Only lines with the word "import" are wanted; copy each of them from the listing below.
[Supplied data]
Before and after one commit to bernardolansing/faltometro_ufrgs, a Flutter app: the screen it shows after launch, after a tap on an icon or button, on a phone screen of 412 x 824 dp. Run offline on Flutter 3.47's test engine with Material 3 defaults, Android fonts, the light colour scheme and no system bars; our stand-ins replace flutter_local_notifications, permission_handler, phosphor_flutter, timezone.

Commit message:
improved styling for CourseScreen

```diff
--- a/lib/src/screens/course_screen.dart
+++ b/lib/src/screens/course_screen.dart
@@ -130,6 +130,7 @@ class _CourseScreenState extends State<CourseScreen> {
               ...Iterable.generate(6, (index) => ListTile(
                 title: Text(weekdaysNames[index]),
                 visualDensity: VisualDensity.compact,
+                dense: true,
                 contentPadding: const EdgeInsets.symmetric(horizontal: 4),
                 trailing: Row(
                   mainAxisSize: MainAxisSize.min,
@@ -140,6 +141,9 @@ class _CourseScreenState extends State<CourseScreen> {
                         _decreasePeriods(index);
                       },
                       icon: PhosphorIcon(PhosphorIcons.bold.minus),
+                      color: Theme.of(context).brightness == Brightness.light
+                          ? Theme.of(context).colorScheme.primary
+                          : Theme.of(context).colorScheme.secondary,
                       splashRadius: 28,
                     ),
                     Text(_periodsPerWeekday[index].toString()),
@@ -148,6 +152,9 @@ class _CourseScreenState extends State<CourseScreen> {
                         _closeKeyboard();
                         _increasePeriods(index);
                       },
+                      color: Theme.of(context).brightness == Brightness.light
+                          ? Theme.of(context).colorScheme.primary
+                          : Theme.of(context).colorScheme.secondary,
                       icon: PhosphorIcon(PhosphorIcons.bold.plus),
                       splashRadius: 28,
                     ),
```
[/Supplied data]
[Supplied data]
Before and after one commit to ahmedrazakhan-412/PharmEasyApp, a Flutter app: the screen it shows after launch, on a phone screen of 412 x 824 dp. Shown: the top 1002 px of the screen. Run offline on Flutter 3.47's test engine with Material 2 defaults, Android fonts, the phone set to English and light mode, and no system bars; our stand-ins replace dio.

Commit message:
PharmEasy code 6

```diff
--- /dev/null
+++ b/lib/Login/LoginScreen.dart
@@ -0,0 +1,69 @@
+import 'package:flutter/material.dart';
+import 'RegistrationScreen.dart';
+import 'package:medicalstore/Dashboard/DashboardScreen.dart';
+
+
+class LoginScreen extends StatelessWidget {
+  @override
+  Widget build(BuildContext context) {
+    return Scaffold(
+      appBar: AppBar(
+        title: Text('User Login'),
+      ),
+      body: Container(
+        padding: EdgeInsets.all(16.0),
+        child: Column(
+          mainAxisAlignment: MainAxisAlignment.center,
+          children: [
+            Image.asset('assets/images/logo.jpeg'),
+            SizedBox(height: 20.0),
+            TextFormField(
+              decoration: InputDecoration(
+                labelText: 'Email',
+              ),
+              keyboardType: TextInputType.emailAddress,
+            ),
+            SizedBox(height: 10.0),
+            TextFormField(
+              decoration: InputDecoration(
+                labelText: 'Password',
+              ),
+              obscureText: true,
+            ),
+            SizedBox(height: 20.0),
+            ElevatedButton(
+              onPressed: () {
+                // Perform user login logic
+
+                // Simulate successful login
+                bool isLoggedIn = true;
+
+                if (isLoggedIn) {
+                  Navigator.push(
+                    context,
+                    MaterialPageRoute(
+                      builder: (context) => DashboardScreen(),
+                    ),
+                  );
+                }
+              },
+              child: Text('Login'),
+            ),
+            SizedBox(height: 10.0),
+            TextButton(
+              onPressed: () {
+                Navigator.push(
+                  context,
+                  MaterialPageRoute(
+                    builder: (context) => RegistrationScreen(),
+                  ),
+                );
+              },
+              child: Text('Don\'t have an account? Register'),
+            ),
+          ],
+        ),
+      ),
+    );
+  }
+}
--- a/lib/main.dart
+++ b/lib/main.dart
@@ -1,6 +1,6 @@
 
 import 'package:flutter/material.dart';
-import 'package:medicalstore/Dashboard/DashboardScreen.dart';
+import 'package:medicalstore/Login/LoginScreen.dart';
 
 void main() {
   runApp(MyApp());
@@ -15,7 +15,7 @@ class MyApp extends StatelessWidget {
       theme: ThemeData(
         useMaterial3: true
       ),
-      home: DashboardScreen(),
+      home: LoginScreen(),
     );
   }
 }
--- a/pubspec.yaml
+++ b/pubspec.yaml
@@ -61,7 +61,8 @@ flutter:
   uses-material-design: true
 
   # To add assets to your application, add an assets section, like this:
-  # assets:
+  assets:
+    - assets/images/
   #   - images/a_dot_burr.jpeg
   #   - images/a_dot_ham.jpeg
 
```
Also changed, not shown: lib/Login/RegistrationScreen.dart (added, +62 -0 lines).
[/Supplied data]
» **Exercise solution**:
+import 'package:flutter/material.dart';
+import 'RegistrationScreen.dart';
+import 'package:medicalstore/Dashboard/DashboardScreen.dart';
 import 'package:flutter/material.dart';
-import 'package:medicalstore/Dashboard/DashboardScreen.dart';
+import 'package:medicalstore/Login/LoginScreen.dart';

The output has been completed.